  • South Korean gallery Kukje sold a 2020 painting by Lee Ufan for a price in the range of $400,000 to $450,000; a 1997 painting by Park Seo-bo for a price in the range of $250,000 to $280,000; and four works by Ha Chong-Hyun for prices in the range of $143,000 to $155,000 apiece.
  • In addition to the record-breaking Mitchell, Lévy Gorvy sold Pat Steir’s bold, cascading composition Considering Rothko #13 (2020–21), which had been priced between $400,000 and $500,000, and Michael Lau’s floral still-life painting Table for Three (2020), with an asking price of $100,000 to $200,000.
  • White Cube sold a cast-iron sculpture by Antony Gormley for about £400,000 (over $565,000); a 2007 Park Seo-bo painting from his “Ecriture” series for approximately $300,000; a Beatriz Milhazes collage from 2014 for around $200,000; a recent Christine Ay Tjoe painting for about $115,000; and a bronze sculpture of a squirrel by Isamu Noguchi for about $50,000.
  • Chicago- and New York–based gallery Gray sold two works by the Spanish sculptor Jaume Plensa for $125,000 each.
  • Mexico City’s Proyectos Monclova sold four works by Gabriel de la Mora for $25,000 each.
  • New York’s P.P.O.W had great success with its booth devoted to paintings by Elizabeth Glaessner, selling 11 works for prices between $8,000 and $30,000 each, and another seven paintings for prices in the range of $6,000 to $8,000.

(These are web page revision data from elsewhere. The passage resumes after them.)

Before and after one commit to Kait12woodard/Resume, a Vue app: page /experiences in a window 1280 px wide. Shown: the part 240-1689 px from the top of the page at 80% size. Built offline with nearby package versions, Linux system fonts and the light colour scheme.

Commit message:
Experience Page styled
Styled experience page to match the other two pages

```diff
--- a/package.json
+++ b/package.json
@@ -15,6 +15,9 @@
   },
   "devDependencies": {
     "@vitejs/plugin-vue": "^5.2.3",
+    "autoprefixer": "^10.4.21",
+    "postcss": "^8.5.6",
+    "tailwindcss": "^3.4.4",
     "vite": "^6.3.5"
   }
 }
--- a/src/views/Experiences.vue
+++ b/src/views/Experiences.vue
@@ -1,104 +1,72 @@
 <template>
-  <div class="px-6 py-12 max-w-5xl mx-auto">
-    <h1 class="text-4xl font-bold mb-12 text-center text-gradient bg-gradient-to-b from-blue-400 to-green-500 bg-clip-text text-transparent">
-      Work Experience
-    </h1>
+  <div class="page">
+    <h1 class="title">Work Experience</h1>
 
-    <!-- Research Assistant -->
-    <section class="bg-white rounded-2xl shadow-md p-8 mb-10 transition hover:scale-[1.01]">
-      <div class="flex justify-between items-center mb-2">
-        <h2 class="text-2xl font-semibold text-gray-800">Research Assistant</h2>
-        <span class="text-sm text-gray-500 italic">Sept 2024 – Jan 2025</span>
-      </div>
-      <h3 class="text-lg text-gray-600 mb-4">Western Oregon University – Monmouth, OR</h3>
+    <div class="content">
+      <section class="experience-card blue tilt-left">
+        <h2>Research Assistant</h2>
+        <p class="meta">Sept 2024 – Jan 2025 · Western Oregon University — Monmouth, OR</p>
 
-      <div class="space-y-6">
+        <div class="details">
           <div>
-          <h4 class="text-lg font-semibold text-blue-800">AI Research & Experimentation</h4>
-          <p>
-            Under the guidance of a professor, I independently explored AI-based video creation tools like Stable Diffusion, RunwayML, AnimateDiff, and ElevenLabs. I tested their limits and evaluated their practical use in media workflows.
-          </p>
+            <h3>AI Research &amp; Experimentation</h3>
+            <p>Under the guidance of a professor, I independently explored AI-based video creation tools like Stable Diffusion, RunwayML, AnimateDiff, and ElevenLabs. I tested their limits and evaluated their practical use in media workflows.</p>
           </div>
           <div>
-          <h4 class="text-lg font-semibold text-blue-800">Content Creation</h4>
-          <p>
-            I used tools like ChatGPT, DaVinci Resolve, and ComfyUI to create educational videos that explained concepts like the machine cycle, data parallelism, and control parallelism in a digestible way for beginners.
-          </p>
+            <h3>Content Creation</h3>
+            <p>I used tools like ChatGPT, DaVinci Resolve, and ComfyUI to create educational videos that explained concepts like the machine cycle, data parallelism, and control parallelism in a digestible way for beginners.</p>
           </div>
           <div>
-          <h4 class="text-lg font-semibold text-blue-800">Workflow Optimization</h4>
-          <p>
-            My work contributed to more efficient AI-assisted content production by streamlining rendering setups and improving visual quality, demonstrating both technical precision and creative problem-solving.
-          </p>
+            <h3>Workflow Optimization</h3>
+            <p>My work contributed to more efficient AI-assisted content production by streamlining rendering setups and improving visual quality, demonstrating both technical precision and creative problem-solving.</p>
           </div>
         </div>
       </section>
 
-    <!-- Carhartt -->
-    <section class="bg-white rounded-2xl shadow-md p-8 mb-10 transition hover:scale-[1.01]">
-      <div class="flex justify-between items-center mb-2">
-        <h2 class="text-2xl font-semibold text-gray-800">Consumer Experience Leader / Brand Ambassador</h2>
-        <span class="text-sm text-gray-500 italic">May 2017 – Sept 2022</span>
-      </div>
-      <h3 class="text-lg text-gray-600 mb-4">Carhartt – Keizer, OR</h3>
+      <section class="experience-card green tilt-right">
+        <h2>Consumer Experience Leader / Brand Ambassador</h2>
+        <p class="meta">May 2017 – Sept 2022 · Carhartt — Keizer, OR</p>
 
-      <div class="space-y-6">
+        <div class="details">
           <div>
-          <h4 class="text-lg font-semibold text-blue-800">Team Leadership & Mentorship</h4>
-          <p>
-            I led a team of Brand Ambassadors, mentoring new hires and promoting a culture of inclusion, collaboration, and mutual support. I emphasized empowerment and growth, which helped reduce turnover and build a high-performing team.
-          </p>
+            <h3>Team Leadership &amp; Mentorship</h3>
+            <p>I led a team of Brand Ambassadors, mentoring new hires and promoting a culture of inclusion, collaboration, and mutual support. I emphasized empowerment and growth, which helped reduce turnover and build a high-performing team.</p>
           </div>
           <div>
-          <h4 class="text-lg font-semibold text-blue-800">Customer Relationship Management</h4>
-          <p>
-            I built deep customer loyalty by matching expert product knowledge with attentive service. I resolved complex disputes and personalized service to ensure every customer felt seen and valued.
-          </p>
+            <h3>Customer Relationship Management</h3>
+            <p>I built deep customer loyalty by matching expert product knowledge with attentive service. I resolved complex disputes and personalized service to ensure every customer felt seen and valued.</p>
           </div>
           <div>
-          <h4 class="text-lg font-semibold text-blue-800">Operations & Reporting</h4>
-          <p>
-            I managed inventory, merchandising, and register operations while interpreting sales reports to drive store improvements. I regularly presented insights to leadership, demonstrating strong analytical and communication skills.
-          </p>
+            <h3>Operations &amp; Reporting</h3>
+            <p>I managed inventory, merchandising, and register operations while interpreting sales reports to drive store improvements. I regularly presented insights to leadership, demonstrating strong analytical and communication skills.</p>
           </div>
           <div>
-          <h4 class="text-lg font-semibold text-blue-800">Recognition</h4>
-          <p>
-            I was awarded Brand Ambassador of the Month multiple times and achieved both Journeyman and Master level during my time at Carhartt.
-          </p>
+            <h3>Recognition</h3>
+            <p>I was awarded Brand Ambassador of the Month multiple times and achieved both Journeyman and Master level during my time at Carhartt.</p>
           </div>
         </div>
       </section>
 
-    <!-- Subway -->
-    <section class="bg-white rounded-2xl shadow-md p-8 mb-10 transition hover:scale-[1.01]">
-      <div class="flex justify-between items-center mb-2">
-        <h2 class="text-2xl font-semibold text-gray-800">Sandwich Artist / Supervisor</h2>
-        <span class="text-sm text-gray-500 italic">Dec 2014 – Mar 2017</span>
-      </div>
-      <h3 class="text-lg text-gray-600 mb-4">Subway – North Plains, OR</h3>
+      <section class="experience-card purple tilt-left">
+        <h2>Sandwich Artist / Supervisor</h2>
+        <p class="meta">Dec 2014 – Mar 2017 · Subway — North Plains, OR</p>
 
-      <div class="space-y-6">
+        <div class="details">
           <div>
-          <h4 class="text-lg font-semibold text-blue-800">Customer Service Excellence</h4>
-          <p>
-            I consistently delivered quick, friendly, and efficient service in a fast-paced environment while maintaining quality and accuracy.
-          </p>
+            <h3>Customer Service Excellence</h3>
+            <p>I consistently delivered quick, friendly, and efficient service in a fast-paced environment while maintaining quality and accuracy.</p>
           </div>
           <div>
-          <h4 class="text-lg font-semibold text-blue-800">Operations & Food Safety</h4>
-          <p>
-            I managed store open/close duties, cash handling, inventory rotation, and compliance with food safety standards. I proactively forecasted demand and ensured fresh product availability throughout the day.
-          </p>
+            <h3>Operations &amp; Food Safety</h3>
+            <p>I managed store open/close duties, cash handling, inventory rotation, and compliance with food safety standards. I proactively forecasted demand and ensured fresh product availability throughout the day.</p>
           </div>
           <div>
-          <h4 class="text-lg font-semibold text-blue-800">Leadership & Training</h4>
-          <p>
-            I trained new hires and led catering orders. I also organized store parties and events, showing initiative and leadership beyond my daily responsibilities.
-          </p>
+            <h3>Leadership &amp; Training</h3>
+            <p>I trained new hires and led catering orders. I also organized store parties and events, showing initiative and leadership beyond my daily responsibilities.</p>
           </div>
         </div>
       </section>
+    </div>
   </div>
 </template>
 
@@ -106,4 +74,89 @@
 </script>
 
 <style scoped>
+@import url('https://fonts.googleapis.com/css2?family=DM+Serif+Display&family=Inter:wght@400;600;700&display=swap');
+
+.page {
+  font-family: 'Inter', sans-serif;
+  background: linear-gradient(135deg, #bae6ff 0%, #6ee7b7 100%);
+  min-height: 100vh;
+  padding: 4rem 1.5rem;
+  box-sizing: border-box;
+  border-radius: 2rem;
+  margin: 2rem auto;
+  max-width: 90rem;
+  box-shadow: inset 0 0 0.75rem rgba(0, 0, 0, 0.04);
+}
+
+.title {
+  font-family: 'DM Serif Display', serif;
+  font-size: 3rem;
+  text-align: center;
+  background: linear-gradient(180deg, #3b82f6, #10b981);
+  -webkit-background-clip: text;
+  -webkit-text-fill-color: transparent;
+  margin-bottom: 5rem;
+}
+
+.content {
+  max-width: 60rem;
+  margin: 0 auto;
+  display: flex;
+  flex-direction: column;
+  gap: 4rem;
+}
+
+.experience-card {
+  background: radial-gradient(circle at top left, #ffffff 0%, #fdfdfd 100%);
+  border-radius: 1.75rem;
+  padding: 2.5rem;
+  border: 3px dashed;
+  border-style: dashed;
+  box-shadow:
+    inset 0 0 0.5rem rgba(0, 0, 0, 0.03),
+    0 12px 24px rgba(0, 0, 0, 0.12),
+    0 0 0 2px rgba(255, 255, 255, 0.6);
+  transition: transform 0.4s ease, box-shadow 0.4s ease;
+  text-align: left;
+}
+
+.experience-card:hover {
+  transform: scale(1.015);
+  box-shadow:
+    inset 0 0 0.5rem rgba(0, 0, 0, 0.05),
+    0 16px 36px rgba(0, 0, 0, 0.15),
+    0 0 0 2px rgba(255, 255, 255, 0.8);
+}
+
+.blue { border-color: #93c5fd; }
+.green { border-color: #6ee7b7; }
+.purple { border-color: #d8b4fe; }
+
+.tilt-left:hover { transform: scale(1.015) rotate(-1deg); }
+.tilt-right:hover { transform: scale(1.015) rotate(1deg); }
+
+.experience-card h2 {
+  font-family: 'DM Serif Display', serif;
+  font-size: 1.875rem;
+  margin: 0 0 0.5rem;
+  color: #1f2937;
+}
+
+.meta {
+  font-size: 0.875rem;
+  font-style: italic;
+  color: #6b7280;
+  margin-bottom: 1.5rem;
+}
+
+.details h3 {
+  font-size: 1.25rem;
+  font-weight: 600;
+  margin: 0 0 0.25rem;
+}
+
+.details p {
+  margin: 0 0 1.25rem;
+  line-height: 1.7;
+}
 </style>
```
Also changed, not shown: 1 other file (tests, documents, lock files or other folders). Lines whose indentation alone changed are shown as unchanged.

“Some of the younger artists have been able to sell very well, for example Carlos/Ishikawa with Bendt Eyckermans; or P.P.O.W with Elizabeth Glaessner, who’s completely new to this part of the world; or Pilar Corrias with Sofia Mitsola,” Ooi noted. “They’re all being presented here for the first time, and yet they’ve been able to sell pretty well. That’s partly a sign that people are being more adventurous.”

The fair was, in many ways, a confirmation that the Asian market in general and Hong Kong’s in particular have been resilient forces over the past year, while other regions have struggled to bounce back. Further evidencing this advancing strength, at the beginning of the week, the region’s art market gained new depth, breadth, and dynamism when Frieze confirmed its long-rumored plans to launch a fair in South Korea. Frieze Seoul is slated to have its inaugural edition in September 2022, in tandem with longtime local fair KIAF Art Seoul.

For Ooi, Frieze’s entry into the Asian art market is more complimentary than competition. “If the Western world can have London, New York, Paris, and more as art capitals, then surely Asia can also accommodate a few cities at the same time as destinations,” she said. “The Korean art market is burgeoning, it’s growing, and I see this as: If other parts of Asia are able to grow, and we’re all able to cultivate new audiences and continue to do the work that we do, then eventually this will mean a really, really big win for Asia generally.”

BS
BS
Benjamin Sutton